What is being asked =
Could you find every line in the entries below that holds the word "pageable" and copy it?

Records shown =
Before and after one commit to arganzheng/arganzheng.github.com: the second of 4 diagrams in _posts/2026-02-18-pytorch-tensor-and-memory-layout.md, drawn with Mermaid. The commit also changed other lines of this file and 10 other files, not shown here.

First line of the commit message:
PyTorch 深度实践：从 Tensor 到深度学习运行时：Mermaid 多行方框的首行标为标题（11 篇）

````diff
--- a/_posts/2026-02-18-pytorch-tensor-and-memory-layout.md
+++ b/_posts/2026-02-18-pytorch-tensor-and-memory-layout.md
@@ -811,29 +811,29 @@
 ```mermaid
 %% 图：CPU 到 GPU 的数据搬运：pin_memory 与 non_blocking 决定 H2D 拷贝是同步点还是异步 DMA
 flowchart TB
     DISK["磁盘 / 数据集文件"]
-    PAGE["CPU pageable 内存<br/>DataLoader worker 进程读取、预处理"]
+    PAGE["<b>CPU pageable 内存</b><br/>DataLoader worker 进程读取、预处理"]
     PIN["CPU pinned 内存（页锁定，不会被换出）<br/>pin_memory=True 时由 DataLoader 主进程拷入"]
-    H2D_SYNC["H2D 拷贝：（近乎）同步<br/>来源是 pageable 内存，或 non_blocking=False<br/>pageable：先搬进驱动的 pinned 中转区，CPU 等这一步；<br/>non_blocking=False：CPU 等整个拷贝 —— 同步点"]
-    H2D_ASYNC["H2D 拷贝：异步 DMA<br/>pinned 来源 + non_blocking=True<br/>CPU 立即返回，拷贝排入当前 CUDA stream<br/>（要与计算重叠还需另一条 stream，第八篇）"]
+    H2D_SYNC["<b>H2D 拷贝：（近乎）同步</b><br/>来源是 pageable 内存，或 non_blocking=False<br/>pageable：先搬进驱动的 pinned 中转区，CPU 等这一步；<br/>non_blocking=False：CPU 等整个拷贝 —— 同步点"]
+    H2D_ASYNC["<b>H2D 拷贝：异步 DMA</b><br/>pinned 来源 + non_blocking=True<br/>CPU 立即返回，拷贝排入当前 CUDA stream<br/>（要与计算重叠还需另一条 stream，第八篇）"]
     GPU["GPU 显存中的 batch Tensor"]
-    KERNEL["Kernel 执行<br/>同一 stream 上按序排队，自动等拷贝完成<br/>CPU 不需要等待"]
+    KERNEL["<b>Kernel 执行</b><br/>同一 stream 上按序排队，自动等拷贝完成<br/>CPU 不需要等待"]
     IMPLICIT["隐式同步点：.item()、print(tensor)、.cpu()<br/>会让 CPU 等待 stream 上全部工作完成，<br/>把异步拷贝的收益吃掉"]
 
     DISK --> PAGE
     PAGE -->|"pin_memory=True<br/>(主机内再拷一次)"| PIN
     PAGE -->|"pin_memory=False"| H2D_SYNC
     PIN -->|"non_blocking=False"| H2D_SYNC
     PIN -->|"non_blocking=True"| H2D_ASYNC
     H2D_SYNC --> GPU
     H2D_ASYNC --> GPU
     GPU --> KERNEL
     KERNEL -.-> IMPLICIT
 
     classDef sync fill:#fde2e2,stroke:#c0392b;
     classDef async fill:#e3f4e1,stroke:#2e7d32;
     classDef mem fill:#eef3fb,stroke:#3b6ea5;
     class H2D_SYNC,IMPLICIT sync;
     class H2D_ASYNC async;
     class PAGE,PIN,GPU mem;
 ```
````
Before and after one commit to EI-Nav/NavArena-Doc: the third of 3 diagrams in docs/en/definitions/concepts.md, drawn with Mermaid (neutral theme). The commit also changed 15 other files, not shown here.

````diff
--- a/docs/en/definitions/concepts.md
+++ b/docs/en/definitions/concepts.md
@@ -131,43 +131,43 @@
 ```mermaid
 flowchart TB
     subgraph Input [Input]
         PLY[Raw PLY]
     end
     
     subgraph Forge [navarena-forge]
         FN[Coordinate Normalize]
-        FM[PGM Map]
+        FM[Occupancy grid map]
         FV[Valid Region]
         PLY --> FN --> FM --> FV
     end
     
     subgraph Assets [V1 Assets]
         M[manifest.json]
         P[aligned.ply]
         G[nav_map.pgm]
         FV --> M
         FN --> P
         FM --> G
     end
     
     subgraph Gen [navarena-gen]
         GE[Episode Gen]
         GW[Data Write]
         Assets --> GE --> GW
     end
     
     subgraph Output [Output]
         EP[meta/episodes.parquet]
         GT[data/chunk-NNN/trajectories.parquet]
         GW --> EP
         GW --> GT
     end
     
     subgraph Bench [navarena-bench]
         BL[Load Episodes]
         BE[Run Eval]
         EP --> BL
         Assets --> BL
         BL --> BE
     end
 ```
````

Response =
-    PAGE["CPU pageable 内存<br/>DataLoader worker 进程读取、预处理"]
+    PAGE["<b>CPU pageable 内存</b><br/>DataLoader worker 进程读取、预处理"]
-    H2D_SYNC["H2D 拷贝：（近乎）同步<br/>来源是 pageable 内存，或 non_blocking=False<br/>pageable：先搬进驱动的 pinned 中转区，CPU 等这一步；<br/>non_blocking=False：CPU 等整个拷贝 —— 同步点"]
+    H2D_SYNC["<b>H2D 拷贝：（近乎）同步</b><br/>来源是 pageable 内存，或 non_blocking=False<br/>pageable：先搬进驱动的 pinned 中转区，CPU 等这一步；<br/>non_blocking=False：CPU 等整个拷贝 —— 同步点"]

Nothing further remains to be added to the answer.